Then,
P.D. Another method to solve the equation is to try solutions of the form .
ok in this problem im supposed to use the substitution x = e^t to transform the given Cauchy-Euler equation to a differential equation with constant coefficients.
x^2y'' +9xy' -20y=0
im not sure how to start this problem
maybe dy/dx= (dy/dt)(dt/dx) = (dy/dt)e^t
so then could i say d2y/dx^2 = (e^t)d2y/dt^2<---- ?
maybe then i could substitute back into the equation? i dunnno..
any help would be appreciated thanks in advance.
The problem with simply taking , as both Fernando Revilla and Ackbeet suggest, is that it not clear what to do with "special cases". For example, consider the differential equation . Taking the equation reduces to which gives the characteristic equation . Okay, one solution is but what is the other, independent, solution we need?
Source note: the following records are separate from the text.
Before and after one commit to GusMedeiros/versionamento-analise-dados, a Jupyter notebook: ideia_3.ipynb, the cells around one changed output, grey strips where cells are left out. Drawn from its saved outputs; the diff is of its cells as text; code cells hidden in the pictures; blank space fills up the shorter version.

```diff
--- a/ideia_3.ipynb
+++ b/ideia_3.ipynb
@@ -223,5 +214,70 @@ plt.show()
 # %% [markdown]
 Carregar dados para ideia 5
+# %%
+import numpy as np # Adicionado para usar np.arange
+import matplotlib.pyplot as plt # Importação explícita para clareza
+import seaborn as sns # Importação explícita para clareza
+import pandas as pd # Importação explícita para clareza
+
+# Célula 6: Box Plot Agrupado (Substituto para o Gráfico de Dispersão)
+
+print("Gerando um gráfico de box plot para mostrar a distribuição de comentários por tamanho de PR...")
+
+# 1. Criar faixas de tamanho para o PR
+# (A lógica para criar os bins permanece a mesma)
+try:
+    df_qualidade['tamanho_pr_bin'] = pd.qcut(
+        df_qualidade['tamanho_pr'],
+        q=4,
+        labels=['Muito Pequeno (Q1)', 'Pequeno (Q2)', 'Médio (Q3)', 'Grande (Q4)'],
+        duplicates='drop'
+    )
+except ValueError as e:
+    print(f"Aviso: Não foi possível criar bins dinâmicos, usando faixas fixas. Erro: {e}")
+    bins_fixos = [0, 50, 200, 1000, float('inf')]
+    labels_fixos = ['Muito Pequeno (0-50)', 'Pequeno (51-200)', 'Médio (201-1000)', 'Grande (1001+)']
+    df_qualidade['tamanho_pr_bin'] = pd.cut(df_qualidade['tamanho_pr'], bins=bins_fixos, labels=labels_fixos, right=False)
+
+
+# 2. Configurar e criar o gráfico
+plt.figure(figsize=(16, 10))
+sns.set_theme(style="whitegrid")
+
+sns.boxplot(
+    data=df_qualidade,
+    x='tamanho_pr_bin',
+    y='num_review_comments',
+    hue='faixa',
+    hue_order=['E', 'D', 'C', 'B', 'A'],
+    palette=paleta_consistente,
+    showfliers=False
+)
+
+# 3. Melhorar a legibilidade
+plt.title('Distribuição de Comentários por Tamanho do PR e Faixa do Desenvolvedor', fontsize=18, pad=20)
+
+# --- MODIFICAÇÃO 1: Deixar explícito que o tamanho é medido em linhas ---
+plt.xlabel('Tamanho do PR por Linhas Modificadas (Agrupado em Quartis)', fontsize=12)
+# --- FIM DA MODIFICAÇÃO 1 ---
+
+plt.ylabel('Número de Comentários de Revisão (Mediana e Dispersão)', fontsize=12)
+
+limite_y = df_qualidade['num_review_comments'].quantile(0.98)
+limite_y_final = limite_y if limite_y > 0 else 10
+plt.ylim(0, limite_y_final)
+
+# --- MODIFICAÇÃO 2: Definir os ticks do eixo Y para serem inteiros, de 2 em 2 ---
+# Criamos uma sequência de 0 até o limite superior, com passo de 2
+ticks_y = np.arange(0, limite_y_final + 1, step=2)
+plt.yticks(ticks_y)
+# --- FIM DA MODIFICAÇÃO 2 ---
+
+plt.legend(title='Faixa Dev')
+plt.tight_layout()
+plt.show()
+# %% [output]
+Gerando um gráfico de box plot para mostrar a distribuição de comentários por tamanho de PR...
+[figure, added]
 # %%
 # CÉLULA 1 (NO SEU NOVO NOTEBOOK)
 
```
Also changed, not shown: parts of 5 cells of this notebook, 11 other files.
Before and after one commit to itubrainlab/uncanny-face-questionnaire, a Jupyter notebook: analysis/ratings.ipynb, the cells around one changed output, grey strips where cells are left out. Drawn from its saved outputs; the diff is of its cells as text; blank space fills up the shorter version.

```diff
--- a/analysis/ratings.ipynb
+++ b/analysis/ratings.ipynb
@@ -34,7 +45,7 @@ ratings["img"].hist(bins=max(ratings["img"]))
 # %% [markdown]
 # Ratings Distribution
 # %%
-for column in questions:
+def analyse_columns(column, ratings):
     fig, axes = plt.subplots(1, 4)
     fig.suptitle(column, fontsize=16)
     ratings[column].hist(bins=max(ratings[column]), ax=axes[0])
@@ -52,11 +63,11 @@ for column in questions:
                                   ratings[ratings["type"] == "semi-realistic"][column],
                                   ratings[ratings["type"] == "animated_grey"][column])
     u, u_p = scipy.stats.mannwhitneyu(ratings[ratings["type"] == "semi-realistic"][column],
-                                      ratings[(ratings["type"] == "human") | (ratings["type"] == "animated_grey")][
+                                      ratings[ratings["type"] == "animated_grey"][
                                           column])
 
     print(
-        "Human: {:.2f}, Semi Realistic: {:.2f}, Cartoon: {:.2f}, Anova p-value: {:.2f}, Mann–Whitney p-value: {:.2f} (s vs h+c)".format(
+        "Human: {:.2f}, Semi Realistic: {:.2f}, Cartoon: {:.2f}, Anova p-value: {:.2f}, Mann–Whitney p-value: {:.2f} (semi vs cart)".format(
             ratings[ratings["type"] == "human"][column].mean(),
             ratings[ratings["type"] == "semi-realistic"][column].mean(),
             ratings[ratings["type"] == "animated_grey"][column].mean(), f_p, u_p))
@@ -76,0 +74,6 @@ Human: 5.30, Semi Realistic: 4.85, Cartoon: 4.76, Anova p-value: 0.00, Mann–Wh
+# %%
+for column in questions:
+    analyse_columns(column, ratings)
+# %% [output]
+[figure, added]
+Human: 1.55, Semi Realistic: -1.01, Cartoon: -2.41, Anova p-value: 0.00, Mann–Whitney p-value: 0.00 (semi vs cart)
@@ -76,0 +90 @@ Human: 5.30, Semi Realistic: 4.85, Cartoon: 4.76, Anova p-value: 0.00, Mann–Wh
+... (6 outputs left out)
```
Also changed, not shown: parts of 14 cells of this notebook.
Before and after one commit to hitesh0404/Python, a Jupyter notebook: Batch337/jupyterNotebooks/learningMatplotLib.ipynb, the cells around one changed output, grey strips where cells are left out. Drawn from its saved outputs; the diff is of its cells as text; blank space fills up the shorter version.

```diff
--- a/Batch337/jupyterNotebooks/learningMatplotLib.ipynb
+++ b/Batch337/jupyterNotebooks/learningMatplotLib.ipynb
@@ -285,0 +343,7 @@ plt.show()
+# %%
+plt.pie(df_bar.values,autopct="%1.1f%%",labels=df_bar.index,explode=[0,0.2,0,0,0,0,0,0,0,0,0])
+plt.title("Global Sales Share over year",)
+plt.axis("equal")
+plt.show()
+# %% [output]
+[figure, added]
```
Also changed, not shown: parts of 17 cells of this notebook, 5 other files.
And what should we do about that right side, x+ ln(x)?
If we know that the substitution changes the Euler-Cauchy equation to the constant-coefficients equation with the same characteristic equation, we know that the solution to the assosciated homogeneous equation, in terms of t, is , which tells us that the corresponding solution to the original equation is . Also, the right hand side, in terms of t, is , which, by "undetermined coefficients" has particular solution so that the entire general solution to the original equation is
.
Of course, we could learn variations of all those rules for Cauchy-Euler equations but it is much simpler to know how to convert such an equation to a constant-coefficients equation.